WORK ITEM: Up to and including the line holding "sobre el mismo gesto se leen como", write out the data exactly from its first line, but not the pictures.

[Image comparison data]

------------------------------------------------

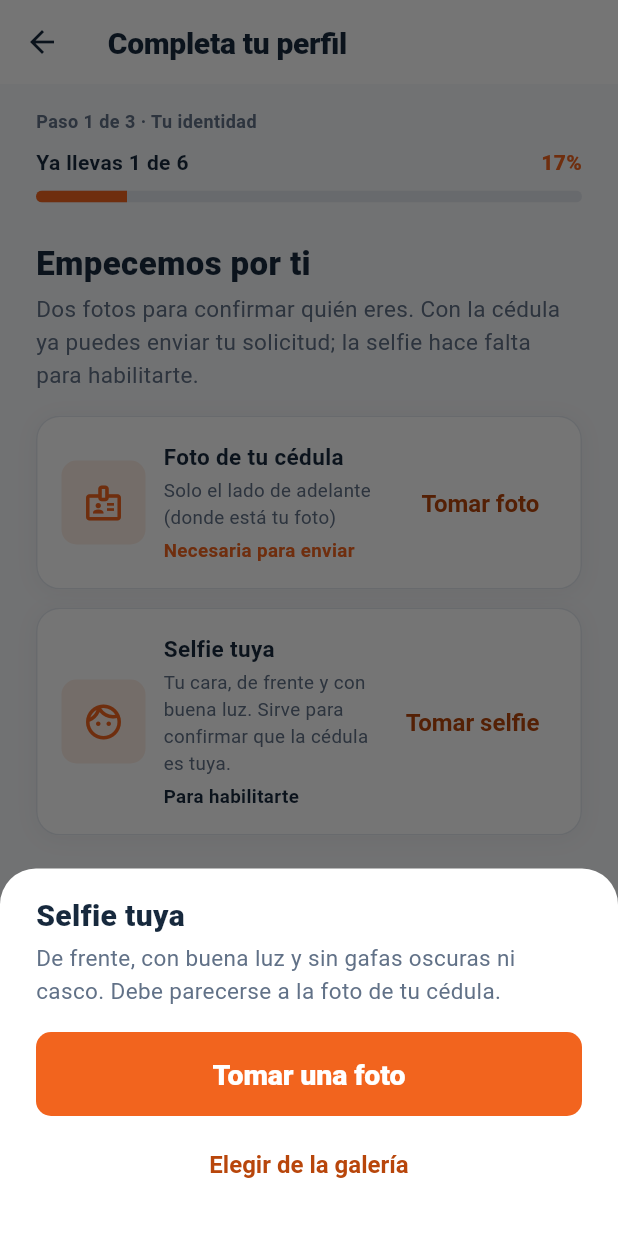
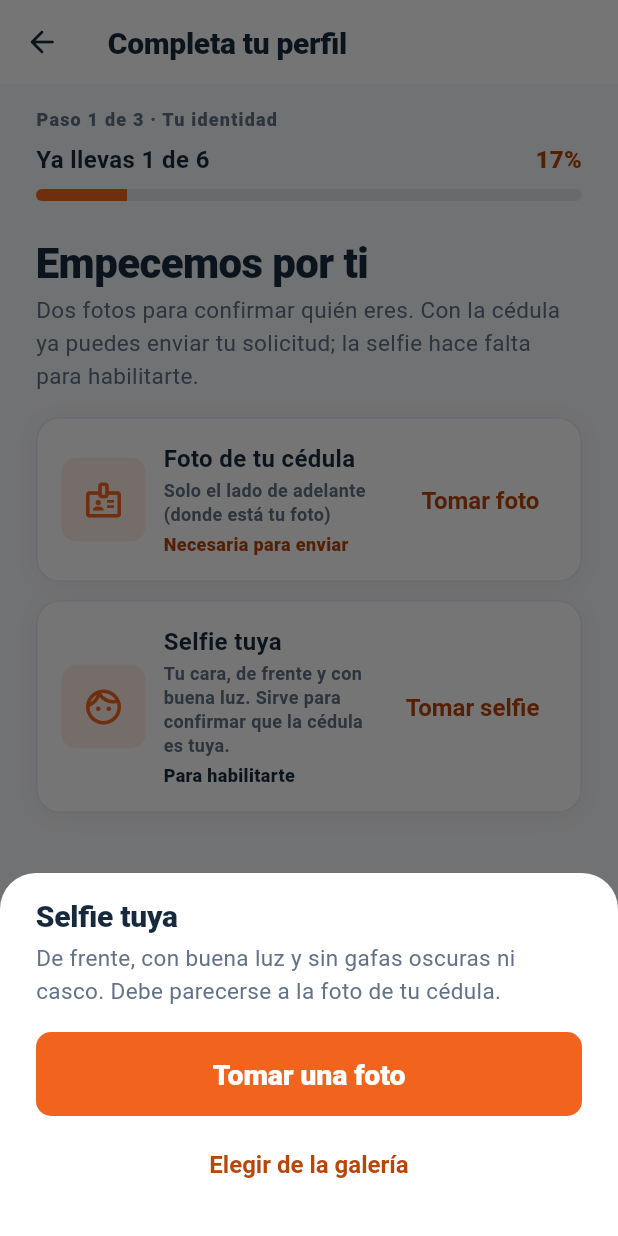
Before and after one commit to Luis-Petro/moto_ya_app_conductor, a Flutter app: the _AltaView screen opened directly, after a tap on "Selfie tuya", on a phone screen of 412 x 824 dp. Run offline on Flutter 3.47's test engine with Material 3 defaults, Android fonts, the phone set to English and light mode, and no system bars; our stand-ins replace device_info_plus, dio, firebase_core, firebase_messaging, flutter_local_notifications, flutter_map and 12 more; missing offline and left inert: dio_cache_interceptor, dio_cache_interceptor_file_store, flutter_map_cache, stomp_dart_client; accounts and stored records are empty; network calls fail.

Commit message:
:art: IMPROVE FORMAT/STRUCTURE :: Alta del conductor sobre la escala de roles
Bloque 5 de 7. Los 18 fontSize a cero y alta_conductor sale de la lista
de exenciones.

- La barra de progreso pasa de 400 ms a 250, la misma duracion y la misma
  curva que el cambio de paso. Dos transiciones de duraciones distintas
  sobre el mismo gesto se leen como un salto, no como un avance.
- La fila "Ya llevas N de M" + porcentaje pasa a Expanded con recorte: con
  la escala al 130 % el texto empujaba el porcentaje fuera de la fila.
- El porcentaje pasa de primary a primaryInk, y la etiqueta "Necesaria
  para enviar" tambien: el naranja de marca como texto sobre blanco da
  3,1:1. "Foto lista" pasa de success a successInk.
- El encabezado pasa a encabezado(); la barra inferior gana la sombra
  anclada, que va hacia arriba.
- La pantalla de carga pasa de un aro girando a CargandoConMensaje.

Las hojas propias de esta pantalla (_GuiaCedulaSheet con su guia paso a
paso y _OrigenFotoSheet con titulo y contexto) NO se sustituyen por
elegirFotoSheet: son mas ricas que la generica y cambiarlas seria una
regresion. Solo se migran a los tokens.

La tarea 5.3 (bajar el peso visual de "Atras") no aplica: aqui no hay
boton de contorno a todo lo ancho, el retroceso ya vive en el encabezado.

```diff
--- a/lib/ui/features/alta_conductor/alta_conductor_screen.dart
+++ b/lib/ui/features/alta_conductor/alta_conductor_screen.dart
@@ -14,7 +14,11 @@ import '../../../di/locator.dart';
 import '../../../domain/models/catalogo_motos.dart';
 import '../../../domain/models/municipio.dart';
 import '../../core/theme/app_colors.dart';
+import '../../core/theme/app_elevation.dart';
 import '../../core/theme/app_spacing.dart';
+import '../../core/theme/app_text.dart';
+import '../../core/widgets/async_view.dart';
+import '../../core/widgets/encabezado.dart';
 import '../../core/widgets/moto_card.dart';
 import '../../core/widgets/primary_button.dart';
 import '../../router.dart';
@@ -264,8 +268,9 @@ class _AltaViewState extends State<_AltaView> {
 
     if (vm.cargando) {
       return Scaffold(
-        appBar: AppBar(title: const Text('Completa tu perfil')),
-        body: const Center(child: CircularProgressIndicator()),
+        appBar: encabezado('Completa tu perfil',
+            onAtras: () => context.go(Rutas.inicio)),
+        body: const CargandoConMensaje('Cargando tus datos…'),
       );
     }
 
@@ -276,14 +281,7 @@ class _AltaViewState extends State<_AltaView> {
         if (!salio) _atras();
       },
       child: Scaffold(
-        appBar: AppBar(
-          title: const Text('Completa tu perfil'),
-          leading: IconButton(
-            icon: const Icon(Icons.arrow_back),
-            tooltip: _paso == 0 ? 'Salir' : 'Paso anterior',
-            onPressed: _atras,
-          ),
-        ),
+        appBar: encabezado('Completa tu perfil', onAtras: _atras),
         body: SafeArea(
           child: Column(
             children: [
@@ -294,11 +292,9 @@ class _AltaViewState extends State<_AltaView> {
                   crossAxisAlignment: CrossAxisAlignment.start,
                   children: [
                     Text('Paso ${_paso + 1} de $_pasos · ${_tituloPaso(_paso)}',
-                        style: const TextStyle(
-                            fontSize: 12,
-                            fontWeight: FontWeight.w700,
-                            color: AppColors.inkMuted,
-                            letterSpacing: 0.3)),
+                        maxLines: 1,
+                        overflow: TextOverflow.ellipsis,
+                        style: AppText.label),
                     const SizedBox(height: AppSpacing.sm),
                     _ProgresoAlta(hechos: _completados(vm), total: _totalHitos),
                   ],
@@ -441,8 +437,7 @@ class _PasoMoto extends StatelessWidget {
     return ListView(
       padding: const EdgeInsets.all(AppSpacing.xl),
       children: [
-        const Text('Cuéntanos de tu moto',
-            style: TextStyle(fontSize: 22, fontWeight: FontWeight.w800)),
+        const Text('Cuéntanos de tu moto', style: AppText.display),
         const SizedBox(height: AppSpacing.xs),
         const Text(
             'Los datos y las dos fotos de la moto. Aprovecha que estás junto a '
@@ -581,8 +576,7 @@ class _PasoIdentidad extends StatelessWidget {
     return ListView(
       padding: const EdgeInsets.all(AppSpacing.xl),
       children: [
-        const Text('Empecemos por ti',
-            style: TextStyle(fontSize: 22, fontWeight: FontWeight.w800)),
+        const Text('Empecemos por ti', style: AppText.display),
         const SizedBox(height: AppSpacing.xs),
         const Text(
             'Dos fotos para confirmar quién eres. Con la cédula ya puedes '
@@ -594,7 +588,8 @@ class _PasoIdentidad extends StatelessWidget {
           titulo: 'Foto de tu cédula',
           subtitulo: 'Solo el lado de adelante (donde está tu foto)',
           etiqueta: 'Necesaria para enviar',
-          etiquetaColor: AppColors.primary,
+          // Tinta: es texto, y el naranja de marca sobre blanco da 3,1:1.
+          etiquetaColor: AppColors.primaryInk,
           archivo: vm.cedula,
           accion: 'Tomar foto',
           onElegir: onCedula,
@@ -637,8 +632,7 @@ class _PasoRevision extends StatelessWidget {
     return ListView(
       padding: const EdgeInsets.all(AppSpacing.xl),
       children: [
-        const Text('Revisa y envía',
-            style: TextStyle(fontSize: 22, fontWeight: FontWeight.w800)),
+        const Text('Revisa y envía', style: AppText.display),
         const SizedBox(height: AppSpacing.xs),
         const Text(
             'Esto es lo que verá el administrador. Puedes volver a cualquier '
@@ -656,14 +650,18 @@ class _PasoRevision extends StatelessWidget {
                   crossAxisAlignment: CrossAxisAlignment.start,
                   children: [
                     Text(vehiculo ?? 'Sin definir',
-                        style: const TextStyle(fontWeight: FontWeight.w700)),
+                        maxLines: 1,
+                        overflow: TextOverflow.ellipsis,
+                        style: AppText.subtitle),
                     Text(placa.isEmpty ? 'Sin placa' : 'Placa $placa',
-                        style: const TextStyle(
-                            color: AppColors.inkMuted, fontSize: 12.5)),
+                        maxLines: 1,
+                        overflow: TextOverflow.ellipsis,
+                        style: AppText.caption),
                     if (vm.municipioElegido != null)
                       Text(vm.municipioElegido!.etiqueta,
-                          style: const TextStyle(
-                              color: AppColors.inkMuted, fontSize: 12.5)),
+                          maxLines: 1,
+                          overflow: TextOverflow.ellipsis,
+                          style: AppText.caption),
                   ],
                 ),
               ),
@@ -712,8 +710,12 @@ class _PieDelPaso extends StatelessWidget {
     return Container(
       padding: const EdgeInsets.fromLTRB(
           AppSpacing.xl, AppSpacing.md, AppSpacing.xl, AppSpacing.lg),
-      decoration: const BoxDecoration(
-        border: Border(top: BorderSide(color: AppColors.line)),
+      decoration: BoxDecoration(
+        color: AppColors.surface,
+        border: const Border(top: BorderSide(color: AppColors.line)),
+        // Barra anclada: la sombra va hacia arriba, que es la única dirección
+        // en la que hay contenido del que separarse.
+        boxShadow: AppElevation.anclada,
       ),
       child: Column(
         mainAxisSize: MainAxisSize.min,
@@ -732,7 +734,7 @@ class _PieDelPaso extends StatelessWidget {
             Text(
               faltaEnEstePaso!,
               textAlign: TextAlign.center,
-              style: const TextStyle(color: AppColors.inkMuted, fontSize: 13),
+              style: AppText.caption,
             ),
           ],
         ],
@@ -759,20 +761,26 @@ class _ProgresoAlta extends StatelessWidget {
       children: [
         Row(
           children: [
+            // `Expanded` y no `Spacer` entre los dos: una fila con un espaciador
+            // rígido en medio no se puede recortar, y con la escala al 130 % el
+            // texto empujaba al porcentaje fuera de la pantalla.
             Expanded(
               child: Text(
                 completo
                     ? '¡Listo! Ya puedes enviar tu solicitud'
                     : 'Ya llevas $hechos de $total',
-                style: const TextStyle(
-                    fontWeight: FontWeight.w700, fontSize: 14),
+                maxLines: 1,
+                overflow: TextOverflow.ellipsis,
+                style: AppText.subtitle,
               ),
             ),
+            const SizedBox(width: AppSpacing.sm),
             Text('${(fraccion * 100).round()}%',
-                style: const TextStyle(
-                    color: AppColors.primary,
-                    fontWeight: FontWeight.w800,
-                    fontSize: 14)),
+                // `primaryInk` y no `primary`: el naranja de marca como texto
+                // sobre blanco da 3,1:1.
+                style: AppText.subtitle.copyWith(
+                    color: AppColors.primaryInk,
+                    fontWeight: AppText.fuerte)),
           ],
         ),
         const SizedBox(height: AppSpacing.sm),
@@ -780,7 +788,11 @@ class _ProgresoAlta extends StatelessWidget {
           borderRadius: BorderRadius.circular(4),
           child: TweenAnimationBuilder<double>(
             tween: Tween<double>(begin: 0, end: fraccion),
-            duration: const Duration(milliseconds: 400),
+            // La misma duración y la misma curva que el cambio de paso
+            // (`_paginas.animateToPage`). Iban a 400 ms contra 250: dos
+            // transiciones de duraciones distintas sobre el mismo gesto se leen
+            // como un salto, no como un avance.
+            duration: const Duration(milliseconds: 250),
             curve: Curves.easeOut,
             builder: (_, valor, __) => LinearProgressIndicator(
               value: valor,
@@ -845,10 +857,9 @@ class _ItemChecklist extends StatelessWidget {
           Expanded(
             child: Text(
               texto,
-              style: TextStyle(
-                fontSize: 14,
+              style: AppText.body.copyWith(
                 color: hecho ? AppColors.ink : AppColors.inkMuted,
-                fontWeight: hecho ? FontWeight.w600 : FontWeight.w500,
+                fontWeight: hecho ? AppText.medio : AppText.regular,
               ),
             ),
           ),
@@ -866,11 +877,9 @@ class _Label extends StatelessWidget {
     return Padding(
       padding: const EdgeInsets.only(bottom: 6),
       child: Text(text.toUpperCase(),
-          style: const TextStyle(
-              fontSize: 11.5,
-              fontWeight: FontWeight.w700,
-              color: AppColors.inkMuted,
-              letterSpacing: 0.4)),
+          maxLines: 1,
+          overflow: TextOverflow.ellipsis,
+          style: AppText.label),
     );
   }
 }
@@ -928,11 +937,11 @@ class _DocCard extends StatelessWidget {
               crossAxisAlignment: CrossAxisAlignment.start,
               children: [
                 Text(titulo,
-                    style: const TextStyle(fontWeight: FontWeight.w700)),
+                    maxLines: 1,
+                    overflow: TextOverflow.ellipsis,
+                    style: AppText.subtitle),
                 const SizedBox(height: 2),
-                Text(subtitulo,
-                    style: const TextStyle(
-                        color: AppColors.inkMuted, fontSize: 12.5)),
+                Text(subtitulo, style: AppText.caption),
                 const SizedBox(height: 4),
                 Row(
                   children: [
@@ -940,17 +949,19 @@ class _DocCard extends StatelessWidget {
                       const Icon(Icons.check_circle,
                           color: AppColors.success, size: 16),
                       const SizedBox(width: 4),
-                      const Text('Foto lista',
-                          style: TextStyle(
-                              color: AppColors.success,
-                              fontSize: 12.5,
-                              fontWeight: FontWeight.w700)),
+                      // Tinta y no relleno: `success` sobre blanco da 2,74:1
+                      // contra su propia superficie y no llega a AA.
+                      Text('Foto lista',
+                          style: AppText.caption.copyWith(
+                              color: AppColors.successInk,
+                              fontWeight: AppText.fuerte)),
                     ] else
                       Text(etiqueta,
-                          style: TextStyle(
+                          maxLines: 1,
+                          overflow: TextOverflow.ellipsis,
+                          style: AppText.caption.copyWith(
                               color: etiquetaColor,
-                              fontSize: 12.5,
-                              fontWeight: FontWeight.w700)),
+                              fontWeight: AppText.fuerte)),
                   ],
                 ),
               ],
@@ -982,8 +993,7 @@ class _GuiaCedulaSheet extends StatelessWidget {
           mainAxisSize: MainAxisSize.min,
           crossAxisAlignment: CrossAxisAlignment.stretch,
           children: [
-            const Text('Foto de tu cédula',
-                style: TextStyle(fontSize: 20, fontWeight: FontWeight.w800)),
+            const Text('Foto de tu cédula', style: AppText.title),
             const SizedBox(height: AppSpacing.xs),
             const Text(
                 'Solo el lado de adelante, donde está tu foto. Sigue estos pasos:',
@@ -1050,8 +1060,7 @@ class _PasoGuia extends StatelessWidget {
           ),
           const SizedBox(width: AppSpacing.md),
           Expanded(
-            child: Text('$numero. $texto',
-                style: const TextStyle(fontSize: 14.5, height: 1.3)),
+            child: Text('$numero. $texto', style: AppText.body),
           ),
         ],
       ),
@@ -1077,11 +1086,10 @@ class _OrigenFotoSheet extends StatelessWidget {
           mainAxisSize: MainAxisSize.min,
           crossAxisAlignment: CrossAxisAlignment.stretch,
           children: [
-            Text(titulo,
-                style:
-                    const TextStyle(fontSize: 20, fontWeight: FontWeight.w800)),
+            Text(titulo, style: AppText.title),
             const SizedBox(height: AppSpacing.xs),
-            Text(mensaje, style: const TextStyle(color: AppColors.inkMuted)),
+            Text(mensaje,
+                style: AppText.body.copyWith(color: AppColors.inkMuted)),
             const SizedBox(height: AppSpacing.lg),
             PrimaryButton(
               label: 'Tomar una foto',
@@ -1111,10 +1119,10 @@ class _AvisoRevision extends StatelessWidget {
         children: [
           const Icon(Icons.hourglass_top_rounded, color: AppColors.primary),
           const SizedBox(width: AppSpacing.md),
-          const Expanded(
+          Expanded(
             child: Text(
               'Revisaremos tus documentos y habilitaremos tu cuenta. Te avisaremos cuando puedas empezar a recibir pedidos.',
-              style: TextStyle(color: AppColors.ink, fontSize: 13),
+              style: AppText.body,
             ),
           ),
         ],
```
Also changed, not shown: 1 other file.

------------------------------------------------

PROBLEM SOLUTION:
Before and after one commit to Luis-Petro/moto_ya_app_conductor, a Flutter app: the _AltaView screen opened directly, after a tap on "Selfie tuya", on a phone screen of 412 x 824 dp. Run offline on Flutter 3.47's test engine with Material 3 defaults, Android fonts, the phone set to English and light mode, and no system bars; our stand-ins replace device_info_plus, dio, firebase_core, firebase_messaging, flutter_local_notifications, flutter_map and 12 more; missing offline and left inert: dio_cache_interceptor, dio_cache_interceptor_file_store, flutter_map_cache, stomp_dart_client; accounts and stored records are empty; network calls fail.

Commit message:
:art: IMPROVE FORMAT/STRUCTURE :: Alta del conductor sobre la escala de roles
Bloque 5 de 7. Los 18 fontSize a cero y alta_conductor sale de la lista
de exenciones.

- La barra de progreso pasa de 400 ms a 250, la misma duracion y la misma
  curva que el cambio de paso. Dos transiciones de duraciones distintas
  sobre el mismo gesto se leen como un salto, no como un avance.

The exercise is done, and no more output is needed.